Jim Preston (Chris Pratt) and Aurora Lane (Jennifer Lawrence) are strangers. Passengers on a deep space colony ship whose 5,000 colonists and 100+ crew are put into hibernation for the length of a 120 year trip. 32 years into the journey the ship has an unexpected, unplanned run in with a comet storm which causes damage which triggers the opening of Jim’s pod. It also causes other damage which will not be fully noticed for another 2 years.  Jim finds himself alone on a 1,000 foot luxury cruise ship with every amenity except companionship. There is the quirky addition of an android bartender

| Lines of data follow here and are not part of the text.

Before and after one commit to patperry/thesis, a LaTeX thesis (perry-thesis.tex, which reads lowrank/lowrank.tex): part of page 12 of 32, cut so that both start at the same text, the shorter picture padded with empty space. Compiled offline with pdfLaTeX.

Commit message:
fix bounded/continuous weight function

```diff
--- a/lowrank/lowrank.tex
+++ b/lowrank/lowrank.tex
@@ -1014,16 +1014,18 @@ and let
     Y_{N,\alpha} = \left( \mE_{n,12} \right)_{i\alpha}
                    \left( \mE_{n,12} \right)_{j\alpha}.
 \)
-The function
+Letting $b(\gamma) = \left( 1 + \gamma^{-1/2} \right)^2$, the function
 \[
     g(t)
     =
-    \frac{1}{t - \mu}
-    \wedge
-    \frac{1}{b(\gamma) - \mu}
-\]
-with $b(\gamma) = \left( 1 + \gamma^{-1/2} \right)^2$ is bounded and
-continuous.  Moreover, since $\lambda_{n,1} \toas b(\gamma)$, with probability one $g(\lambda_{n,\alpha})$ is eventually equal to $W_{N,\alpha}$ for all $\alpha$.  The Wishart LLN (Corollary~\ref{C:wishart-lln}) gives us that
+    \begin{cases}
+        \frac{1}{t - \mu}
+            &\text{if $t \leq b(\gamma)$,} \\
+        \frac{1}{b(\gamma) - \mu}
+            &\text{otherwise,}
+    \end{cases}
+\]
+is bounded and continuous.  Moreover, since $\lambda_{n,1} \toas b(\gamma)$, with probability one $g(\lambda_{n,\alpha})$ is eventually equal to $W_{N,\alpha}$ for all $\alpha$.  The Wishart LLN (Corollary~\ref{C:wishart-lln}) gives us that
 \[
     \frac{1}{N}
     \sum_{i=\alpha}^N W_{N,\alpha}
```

(Michael Sheen) but that’s it. He spends much of his time for the first few months: trying to contact Earth (round trip answer to even his cry for help would take 55 years), accessing the bridge (NOTHING short of a proper access code will get him entry despite the fact he is a mechanical engineer), reading manuals, trying to reactivate his hibernation pod. Finally he resigns himself to at least enjoying the amenities on the ship but after another few months he begins the slow descent into madness. He ceases to care even about shaving or dressing and finally is inches away from suicide when he randomly, if not Providentially comes across Aurora’s pod. He checks out her video profile and the books she has written and falls in love with her humor, her writing and ultimately…her. He struggles for months with the idea of manually opening her pod – even consulting Arthur, but his desperation is too great and he does what he realizes is the unthinkable – he awakens Aurora 87 years too early.

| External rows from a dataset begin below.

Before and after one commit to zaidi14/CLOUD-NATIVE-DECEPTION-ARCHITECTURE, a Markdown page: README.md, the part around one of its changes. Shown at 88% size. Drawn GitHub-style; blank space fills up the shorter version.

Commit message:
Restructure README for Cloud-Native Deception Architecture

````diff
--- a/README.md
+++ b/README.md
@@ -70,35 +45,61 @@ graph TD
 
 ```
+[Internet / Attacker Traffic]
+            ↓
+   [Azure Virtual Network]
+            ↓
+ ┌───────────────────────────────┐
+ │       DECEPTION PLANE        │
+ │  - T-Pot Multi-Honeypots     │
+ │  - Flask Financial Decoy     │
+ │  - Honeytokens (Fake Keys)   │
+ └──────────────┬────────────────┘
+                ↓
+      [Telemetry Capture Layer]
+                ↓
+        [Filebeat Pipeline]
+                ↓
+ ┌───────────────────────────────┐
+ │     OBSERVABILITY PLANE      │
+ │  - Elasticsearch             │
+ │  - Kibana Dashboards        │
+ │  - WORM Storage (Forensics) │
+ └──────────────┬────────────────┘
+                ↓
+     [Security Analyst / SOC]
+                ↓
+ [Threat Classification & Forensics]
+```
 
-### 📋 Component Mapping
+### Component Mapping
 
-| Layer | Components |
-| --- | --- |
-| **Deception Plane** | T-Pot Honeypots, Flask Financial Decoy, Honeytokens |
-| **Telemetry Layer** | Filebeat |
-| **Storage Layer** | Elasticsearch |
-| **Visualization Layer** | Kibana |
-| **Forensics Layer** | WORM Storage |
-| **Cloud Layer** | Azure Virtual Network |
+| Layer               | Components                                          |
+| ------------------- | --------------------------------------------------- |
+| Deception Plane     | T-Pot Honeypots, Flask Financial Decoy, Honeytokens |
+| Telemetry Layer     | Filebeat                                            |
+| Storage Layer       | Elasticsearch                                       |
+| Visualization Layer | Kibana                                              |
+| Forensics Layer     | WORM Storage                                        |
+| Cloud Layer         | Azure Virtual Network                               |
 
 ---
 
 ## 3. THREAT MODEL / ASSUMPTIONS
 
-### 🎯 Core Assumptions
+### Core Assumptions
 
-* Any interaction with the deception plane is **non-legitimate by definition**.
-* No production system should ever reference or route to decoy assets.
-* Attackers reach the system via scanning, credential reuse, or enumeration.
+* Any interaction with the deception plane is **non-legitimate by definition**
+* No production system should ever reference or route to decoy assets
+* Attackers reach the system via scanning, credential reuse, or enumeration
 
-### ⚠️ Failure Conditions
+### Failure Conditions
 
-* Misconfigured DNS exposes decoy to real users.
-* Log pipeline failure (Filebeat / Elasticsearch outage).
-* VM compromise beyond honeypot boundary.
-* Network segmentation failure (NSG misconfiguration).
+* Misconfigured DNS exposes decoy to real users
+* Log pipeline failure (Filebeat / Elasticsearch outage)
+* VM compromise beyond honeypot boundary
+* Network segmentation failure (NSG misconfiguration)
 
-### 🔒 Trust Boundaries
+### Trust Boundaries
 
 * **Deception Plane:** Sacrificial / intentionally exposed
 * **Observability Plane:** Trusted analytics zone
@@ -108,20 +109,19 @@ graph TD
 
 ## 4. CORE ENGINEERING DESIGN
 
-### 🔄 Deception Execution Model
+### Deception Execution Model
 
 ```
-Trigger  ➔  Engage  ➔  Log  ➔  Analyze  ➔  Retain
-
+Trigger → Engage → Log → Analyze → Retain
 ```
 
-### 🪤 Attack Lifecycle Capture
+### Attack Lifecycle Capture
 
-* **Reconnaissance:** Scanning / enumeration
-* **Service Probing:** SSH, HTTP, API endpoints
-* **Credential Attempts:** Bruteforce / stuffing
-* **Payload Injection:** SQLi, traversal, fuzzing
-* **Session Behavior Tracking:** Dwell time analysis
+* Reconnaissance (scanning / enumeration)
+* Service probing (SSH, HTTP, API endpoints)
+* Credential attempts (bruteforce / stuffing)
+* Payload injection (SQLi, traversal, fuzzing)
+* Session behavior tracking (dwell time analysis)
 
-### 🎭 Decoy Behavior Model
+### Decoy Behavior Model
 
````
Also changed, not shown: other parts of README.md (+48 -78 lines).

And so the courtship begins. The details of how the potential tragedy plays out, what her reaction is when she finds out what Jim has done, the reason why Jim's pod opened to begin with, and the resolution to their relationship I will leave to your watching of this amazing film.
Suffice it to say that I was captivated by the special effects, delighted by the story and impressed with the acting of two Robinson Crusoes and their bartender “Friday”. Pratt and Lawrence were terrific and Sheen endearing.
But it was my husband who recognized the analogy to marriage – how two people, against odds, found each other. That despite the hundreds of people around them it was up to ONLY the two of them to make a life for themselves, to overcome seemingly overwhelming obstacles and to triumph by self sacrificing to and for each other, recognizing their union may require foregoing other possible choices, binding themselves only to each other, and spending the rest of their lives making a life with each other. The perfect analogy of a courtship and marriage.
My only regret is that religion was sanitized out of the equation. There were Biblical elements: Jim willing to lay down his life for Aurora. Aurora willing to forgive Jim completely and his life becoming her life. They ultimately chose to cleave to each other, despite the fact Aurora was provided, by Jim, with another option. But there were no visits to a chapel, no praying to God in what was emotional extremity for Jim. No acknowledgement of the Hand of God and His Providence in their miraculously timed awakenings, finding each other or escape from mortal peril. And that’s a shame. Because with inclusion of the recogniztion of God this marital analogy would have been raised to the level of a sacramental union. There was even a clergy of sorts in the form of a Senior crewman (Lawrence Fishburne), who stood in the way of Captain for a time and who – before his demise – gave his “blessing” to them.
Despite this lack Passengers is a lovely, inspirational movie about the adventure of two people who bond for life…and who bond FOR life.